What this task involves: Your task is to copy every line of this material exactly.

*** Dataset ***

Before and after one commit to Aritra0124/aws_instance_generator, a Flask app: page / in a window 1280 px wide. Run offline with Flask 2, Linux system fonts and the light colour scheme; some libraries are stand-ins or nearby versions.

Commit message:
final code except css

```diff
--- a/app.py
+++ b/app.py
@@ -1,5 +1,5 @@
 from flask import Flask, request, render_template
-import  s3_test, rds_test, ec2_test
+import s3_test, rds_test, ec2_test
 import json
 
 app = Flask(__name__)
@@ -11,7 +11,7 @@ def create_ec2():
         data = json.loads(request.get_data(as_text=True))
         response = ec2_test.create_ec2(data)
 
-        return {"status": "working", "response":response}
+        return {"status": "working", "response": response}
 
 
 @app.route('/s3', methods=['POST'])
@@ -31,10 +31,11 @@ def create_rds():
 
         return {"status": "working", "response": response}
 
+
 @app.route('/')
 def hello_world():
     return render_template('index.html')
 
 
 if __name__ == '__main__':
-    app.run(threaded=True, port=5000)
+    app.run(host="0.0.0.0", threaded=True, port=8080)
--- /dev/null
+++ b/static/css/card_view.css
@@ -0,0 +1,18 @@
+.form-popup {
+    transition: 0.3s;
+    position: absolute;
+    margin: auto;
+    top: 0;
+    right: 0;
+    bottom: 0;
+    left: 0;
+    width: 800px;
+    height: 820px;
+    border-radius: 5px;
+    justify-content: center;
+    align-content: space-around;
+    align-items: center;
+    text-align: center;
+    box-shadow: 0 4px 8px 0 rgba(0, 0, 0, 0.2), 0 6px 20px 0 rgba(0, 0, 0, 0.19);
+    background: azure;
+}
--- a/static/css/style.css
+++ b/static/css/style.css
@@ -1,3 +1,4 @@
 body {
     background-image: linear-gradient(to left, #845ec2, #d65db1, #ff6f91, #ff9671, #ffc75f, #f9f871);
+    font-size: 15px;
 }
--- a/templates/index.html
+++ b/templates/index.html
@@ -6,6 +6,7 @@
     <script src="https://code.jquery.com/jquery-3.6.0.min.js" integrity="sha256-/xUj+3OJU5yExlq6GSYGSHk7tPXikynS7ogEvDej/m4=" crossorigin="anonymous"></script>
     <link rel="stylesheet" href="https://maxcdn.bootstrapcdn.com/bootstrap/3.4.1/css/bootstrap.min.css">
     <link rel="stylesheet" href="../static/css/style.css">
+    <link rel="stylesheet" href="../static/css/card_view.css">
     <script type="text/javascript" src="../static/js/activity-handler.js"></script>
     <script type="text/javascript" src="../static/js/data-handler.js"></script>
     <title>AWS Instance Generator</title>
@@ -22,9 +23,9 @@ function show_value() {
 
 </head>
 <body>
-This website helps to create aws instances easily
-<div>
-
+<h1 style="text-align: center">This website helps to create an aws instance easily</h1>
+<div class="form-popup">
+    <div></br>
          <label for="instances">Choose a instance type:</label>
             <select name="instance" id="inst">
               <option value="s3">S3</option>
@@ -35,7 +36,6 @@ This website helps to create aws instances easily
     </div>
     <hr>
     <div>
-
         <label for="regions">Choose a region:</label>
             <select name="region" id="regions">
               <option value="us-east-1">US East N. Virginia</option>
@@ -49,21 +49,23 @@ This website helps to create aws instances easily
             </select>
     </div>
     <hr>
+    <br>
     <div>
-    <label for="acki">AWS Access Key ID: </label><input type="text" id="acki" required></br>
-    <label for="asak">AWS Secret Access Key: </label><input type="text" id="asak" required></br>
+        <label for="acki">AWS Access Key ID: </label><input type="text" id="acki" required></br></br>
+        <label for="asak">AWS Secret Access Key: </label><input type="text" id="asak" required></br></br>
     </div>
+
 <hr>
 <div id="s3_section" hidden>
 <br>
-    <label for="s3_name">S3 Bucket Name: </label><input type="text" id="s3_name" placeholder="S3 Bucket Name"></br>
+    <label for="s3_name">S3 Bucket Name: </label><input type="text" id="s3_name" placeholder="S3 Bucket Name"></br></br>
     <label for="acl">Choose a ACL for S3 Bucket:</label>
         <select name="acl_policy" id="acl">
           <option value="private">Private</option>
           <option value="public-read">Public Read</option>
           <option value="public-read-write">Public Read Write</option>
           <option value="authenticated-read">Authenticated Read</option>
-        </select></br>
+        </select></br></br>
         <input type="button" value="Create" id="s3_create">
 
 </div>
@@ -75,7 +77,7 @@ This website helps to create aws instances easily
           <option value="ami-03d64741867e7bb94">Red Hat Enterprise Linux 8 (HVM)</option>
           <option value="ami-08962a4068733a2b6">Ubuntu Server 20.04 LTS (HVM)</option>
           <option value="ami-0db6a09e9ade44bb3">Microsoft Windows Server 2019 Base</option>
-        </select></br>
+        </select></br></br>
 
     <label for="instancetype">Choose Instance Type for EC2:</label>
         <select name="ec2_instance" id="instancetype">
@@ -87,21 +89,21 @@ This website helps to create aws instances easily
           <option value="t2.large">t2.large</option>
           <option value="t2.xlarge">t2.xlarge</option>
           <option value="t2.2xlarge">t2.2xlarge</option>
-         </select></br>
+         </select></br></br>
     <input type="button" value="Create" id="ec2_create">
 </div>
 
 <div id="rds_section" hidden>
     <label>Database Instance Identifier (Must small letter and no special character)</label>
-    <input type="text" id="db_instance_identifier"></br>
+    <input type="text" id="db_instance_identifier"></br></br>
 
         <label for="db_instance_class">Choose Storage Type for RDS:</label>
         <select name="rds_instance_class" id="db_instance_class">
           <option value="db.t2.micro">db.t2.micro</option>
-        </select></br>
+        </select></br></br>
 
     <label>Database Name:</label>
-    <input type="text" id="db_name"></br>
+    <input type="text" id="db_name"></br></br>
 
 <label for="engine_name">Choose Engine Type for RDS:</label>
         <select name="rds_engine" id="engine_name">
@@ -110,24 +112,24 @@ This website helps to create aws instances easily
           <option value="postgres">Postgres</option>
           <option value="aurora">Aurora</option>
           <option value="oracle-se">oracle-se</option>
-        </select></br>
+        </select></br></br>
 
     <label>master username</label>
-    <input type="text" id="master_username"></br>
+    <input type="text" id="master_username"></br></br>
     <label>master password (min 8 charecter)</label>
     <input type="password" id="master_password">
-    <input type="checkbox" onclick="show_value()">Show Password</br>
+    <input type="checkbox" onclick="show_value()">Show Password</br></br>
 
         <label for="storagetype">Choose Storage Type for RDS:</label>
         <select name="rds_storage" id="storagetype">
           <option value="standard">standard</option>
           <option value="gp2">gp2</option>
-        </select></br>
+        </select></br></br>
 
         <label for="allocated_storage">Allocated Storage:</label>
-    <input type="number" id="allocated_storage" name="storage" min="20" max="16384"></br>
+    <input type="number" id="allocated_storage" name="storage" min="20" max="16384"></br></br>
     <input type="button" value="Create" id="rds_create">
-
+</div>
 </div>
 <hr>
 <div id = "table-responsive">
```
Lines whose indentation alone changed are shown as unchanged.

*** End of Dataset ***

Worked solution:
Before and after one commit to Aritra0124/aws_instance_generator, a Flask app: page / in a window 1280 px wide. Run offline with Flask 2, Linux system fonts and the light colour scheme; some libraries are stand-ins or nearby versions.

Commit message:
final code except css

```diff
--- a/app.py
+++ b/app.py
@@ -1,5 +1,5 @@
 from flask import Flask, request, render_template
-import  s3_test, rds_test, ec2_test
+import s3_test, rds_test, ec2_test
 import json
 
 app = Flask(__name__)
@@ -11,7 +11,7 @@ def create_ec2():
         data = json.loads(request.get_data(as_text=True))
         response = ec2_test.create_ec2(data)
 
-        return {"status": "working", "response":response}
+        return {"status": "working", "response": response}
 
 
 @app.route('/s3', methods=['POST'])
@@ -31,10 +31,11 @@ def create_rds():
 
         return {"status": "working", "response": response}
 
+
 @app.route('/')
 def hello_world():
     return render_template('index.html')
 
 
 if __name__ == '__main__':
-    app.run(threaded=True, port=5000)
+    app.run(host="0.0.0.0", threaded=True, port=8080)
--- /dev/null
+++ b/static/css/card_view.css
@@ -0,0 +1,18 @@
+.form-popup {
+    transition: 0.3s;
+    position: absolute;
+    margin: auto;
+    top: 0;
+    right: 0;
+    bottom: 0;
+    left: 0;
+    width: 800px;
+    height: 820px;
+    border-radius: 5px;
+    justify-content: center;
+    align-content: space-around;
+    align-items: center;
+    text-align: center;
+    box-shadow: 0 4px 8px 0 rgba(0, 0, 0, 0.2), 0 6px 20px 0 rgba(0, 0, 0, 0.19);
+    background: azure;
+}
--- a/static/css/style.css
+++ b/static/css/style.css
@@ -1,3 +1,4 @@
 body {
     background-image: linear-gradient(to left, #845ec2, #d65db1, #ff6f91, #ff9671, #ffc75f, #f9f871);
+    font-size: 15px;
 }
--- a/templates/index.html
+++ b/templates/index.html
@@ -6,6 +6,7 @@
     <script src="https://code.jquery.com/jquery-3.6.0.min.js" integrity="sha256-/xUj+3OJU5yExlq6GSYGSHk7tPXikynS7ogEvDej/m4=" crossorigin="anonymous"></script>
     <link rel="stylesheet" href="https://maxcdn.bootstrapcdn.com/bootstrap/3.4.1/css/bootstrap.min.css">
     <link rel="stylesheet" href="../static/css/style.css">
+    <link rel="stylesheet" href="../static/css/card_view.css">
     <script type="text/javascript" src="../static/js/activity-handler.js"></script>
     <script type="text/javascript" src="../static/js/data-handler.js"></script>
     <title>AWS Instance Generator</title>
@@ -22,9 +23,9 @@ function show_value() {
 
 </head>
 <body>
-This website helps to create aws instances easily
-<div>
-
+<h1 style="text-align: center">This website helps to create an aws instance easily</h1>
+<div class="form-popup">
+    <div></br>
          <label for="instances">Choose a instance type:</label>
             <select name="instance" id="inst">
               <option value="s3">S3</option>
@@ -35,7 +36,6 @@ This website helps to create aws instances easily
     </div>
     <hr>
     <div>
-
         <label for="regions">Choose a region:</label>
             <select name="region" id="regions">
               <option value="us-east-1">US East N. Virginia</option>
@@ -49,21 +49,23 @@ This website helps to create aws instances easily
             </select>
     </div>
     <hr>
+    <br>
     <div>
-    <label for="acki">AWS Access Key ID: </label><input type="text" id="acki" required></br>
-    <label for="asak">AWS Secret Access Key: </label><input type="text" id="asak" required></br>
+        <label for="acki">AWS Access Key ID: </label><input type="text" id="acki" required></br></br>
+        <label for="asak">AWS Secret Access Key: </label><input type="text" id="asak" required></br></br>
     </div>
+
 <hr>
 <div id="s3_section" hidden>
 <br>
-    <label for="s3_name">S3 Bucket Name: </label><input type="text" id="s3_name" placeholder="S3 Bucket Name"></br>
+    <label for="s3_name">S3 Bucket Name: </label><input type="text" id="s3_name" placeholder="S3 Bucket Name"></br></br>
     <label for="acl">Choose a ACL for S3 Bucket:</label>
         <select name="acl_policy" id="acl">
           <option value="private">Private</option>
           <option value="public-read">Public Read</option>
           <option value="public-read-write">Public Read Write</option>
           <option value="authenticated-read">Authenticated Read</option>
-        </select></br>
+        </select></br></br>
         <input type="button" value="Create" id="s3_create">
 
 </div>
@@ -75,7 +77,7 @@ This website helps to create aws instances easily
           <option value="ami-03d64741867e7bb94">Red Hat Enterprise Linux 8 (HVM)</option>
           <option value="ami-08962a4068733a2b6">Ubuntu Server 20.04 LTS (HVM)</option>
           <option value="ami-0db6a09e9ade44bb3">Microsoft Windows Server 2019 Base</option>
-        </select></br>
+        </select></br></br>
 
     <label for="instancetype">Choose Instance Type for EC2:</label>
         <select name="ec2_instance" id="instancetype">
@@ -87,21 +89,21 @@ This website helps to create aws instances easily
           <option value="t2.large">t2.large</option>
           <option value="t2.xlarge">t2.xlarge</option>
           <option value="t2.2xlarge">t2.2xlarge</option>
-         </select></br>
+         </select></br></br>
     <input type="button" value="Create" id="ec2_create">
 </div>
 
 <div id="rds_section" hidden>
     <label>Database Instance Identifier (Must small letter and no special character)</label>
-    <input type="text" id="db_instance_identifier"></br>
+    <input type="text" id="db_instance_identifier"></br></br>
 
         <label for="db_instance_class">Choose Storage Type for RDS:</label>
         <select name="rds_instance_class" id="db_instance_class">
           <option value="db.t2.micro">db.t2.micro</option>
-        </select></br>
+        </select></br></br>
 
     <label>Database Name:</label>
-    <input type="text" id="db_name"></br>
+    <input type="text" id="db_name"></br></br>
 
 <label for="engine_name">Choose Engine Type for RDS:</label>
         <select name="rds_engine" id="engine_name">
@@ -110,24 +112,24 @@ This website helps to create aws instances easily
           <option value="postgres">Postgres</option>
           <option value="aurora">Aurora</option>
           <option value="oracle-se">oracle-se</option>
-        </select></br>
+        </select></br></br>
 
     <label>master username</label>
-    <input type="text" id="master_username"></br>
+    <input type="text" id="master_username"></br></br>
     <label>master password (min 8 charecter)</label>
     <input type="password" id="master_password">
-    <input type="checkbox" onclick="show_value()">Show Password</br>
+    <input type="checkbox" onclick="show_value()">Show Password</br></br>
 
         <label for="storagetype">Choose Storage Type for RDS:</label>
         <select name="rds_storage" id="storagetype">
           <option value="standard">standard</option>
           <option value="gp2">gp2</option>
-        </select></br>
+        </select></br></br>
 
         <label for="allocated_storage">Allocated Storage:</label>
-    <input type="number" id="allocated_storage" name="storage" min="20" max="16384"></br>
+    <input type="number" id="allocated_storage" name="storage" min="20" max="16384"></br></br>
     <input type="button" value="Create" id="rds_create">
-
+</div>
 </div>
 <hr>
 <div id = "table-responsive">
```
Lines whose indentation alone changed are shown as unchanged.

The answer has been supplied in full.